Luke Mansfield, Head of innovation, Landor Associates



For a brand extension to be successful consumers need to clearly understand its role and what it’s bringing to the new category. Semiotically, if the branding and graphics work in the same manner as the core product. In a different category context consumers will be forced to stop, think and decipher (in this instance, is it food for adults or kids?). Creating a barrier at the point of purchase is a high-risk strategy – it might have short-term success, but it will dilute brand values as consumers will question the role of the brand.

Avril Tooley, Partner, Brandopus

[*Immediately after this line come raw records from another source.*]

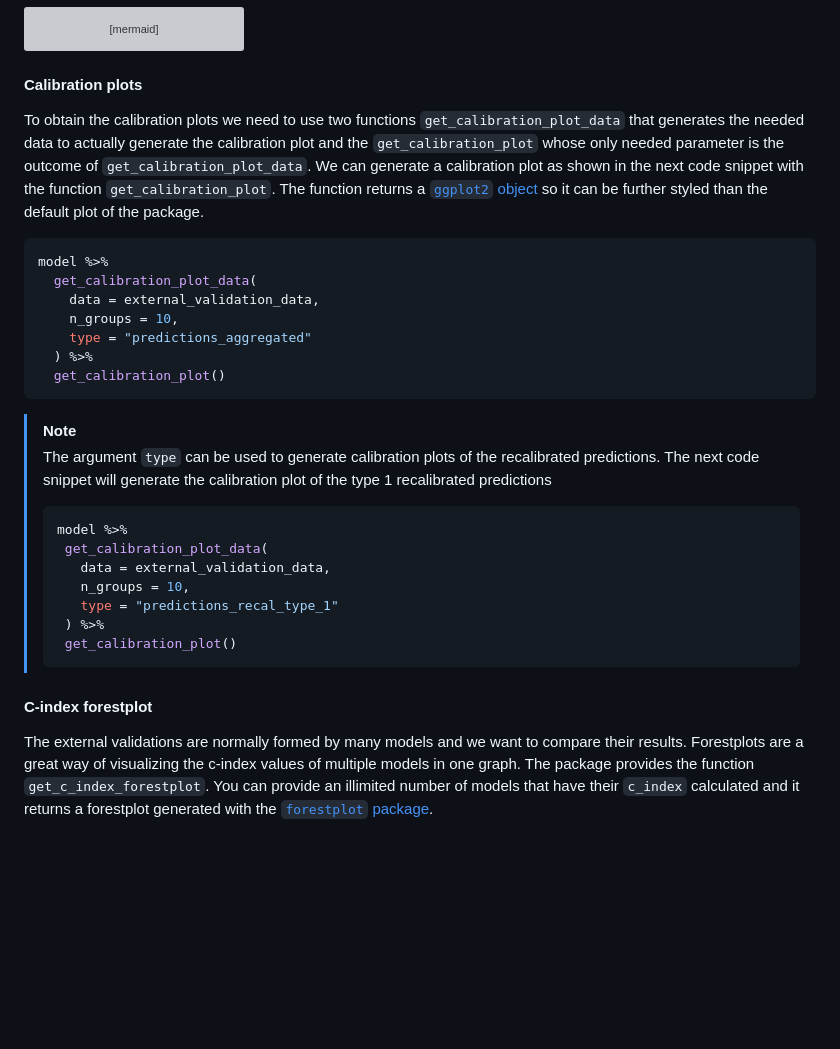
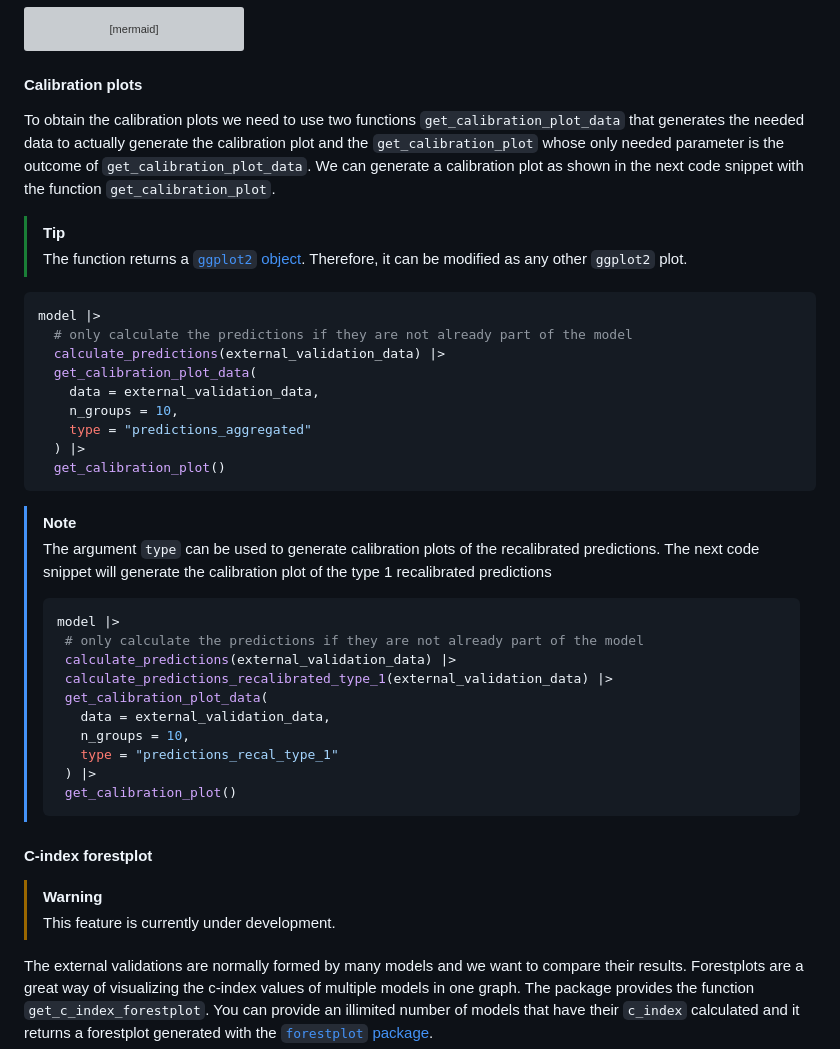
Before and after one commit to metodologianavarrabiomed/mice-ext-val, a Markdown page: README.md, the part around one of its changes. GitHub-like rendering; blank space fills up the shorter version; grey boxes are pictures that could not be loaded.

````diff
--- a/README.md
+++ b/README.md
@@ -168,15 +189,20 @@ end
 
 #### Calibration plots
 
-To obtain the calibration plots we need to use two functions `get_calibration_plot_data` that generates the needed data to actually generate the calibration plot and the `get_calibration_plot` whose only needed parameter is the outcome of `get_calibration_plot_data`. We can generate a calibration plot as shown in the next code snippet with the function `get_calibration_plot`. The function returns a [`ggplot2` object](https://cran.r-project.org/web/packages/ggplot2/index.html) so it can be further styled than the default plot of the package.
+To obtain the calibration plots we need to use two functions `get_calibration_plot_data` that generates the needed data to actually generate the calibration plot and the `get_calibration_plot` whose only needed parameter is the outcome of `get_calibration_plot_data`. We can generate a calibration plot as shown in the next code snippet with the function `get_calibration_plot`.
+
+> [!TIP]
+> The function returns a [`ggplot2` object](https://cran.r-project.org/web/packages/ggplot2/index.html). Therefore, it can be modified as any other `ggplot2` plot.
 
 ```r
-model %>%
+model |>
+  # only calculate the predictions if they are not already part of the model
+  calculate_predictions(external_validation_data) |>
   get_calibration_plot_data(
     data = external_validation_data,
     n_groups = 10,
     type = "predictions_aggregated"
-  ) %>%
+  ) |>
   get_calibration_plot()
 ```
 
@@ -184,16 +210,22 @@ model %>%
 > The argument `type` can be used to generate calibration plots of the recalibrated predictions. The next code snippet will generate the calibration plot of the type 1 recalibrated predictions
 >
 > ```r
-> model %>%
+> model |>
+>  # only calculate the predictions if they are not already part of the model
+>  calculate_predictions(external_validation_data) |>
+>  calculate_predictions_recalibrated_type_1(external_validation_data) |>
 >  get_calibration_plot_data(
 >    data = external_validation_data,
 >    n_groups = 10,
 >    type = "predictions_recal_type_1"
->  ) %>%
+>  ) |>
 >  get_calibration_plot()
 > ```
 
 #### C-index forestplot
+
+> [!WARNING]
+> This feature is currently under development.
 
 The external validations are normally formed by many models and we want to compare their results. Forestplots are a great way of visualizing the c-index values of multiple models in one graph. The package provides the function `get_c_index_forestplot`. You can provide an illimited number of models that have their `c_index` calculated and it returns a forestplot generated with the [`forestplot` package](https://cran.r-project.org/web/packages/forestplot/index.html).
 
````
Also changed, not shown: other parts of README.md (+70 -49 lines).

Brand expansion can be great for business if it is true to the brand and remains credible, but there are many examples where the elastic has been stretched so far that brands have ended up with their knickers around their ankles. Take Gucci and its apocryphal – and disastrous – tea towels, or Virgin Brides; nice pun, but just not credible. Innocent Veg Pots sound like a good idea – they stick with nature and carry the five-a-day message. Shame you have to microwave them.

Stephen Bell, Creative director, Coley Porter Bell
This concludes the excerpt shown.